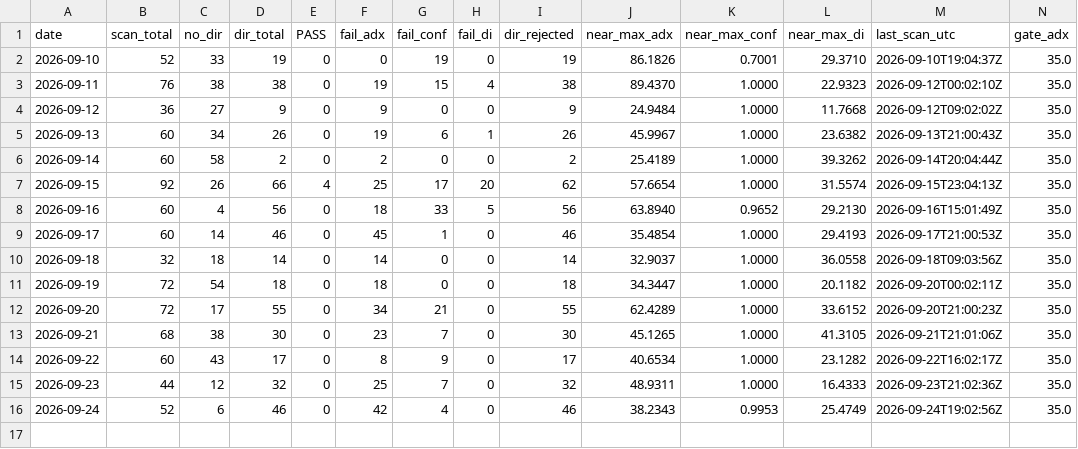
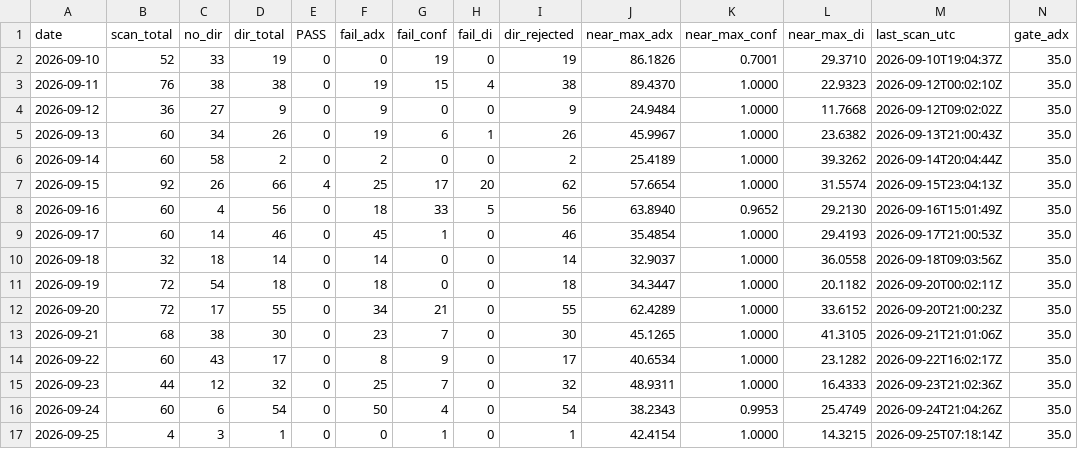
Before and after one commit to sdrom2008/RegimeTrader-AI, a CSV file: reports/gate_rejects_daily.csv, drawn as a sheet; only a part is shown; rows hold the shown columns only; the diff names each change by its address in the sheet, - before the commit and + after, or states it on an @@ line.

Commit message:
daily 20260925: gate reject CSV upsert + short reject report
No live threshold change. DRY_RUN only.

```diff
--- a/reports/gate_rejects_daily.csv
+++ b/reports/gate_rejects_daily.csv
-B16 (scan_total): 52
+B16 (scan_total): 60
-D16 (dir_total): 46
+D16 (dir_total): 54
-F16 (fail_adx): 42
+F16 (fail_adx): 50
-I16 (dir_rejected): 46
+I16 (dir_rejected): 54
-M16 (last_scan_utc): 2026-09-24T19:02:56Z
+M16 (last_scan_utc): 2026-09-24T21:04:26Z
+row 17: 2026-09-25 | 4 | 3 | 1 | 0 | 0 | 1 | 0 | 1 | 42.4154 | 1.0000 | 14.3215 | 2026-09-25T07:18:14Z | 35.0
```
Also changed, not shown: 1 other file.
------------------------------
## REQUIRED WORK:
All records above should be duplicated exactly, with the pictures omitted.

## TASK ANSWER:
Before and after one commit to sdrom2008/RegimeTrader-AI, a CSV file: reports/gate_rejects_daily.csv, drawn as a sheet; only a part is shown; rows hold the shown columns only; the diff names each change by its address in the sheet, - before the commit and + after, or states it on an @@ line.

Commit message:
daily 20260925: gate reject CSV upsert + short reject report
No live threshold change. DRY_RUN only.

```diff
--- a/reports/gate_rejects_daily.csv
+++ b/reports/gate_rejects_daily.csv
-B16 (scan_total): 52
+B16 (scan_total): 60
-D16 (dir_total): 46
+D16 (dir_total): 54
-F16 (fail_adx): 42
+F16 (fail_adx): 50
-I16 (dir_rejected): 46
+I16 (dir_rejected): 54
-M16 (last_scan_utc): 2026-09-24T19:02:56Z
+M16 (last_scan_utc): 2026-09-24T21:04:26Z
+row 17: 2026-09-25 | 4 | 3 | 1 | 0 | 0 | 1 | 0 | 1 | 42.4154 | 1.0000 | 14.3215 | 2026-09-25T07:18:14Z | 35.0
```
Also changed, not shown: 1 other file.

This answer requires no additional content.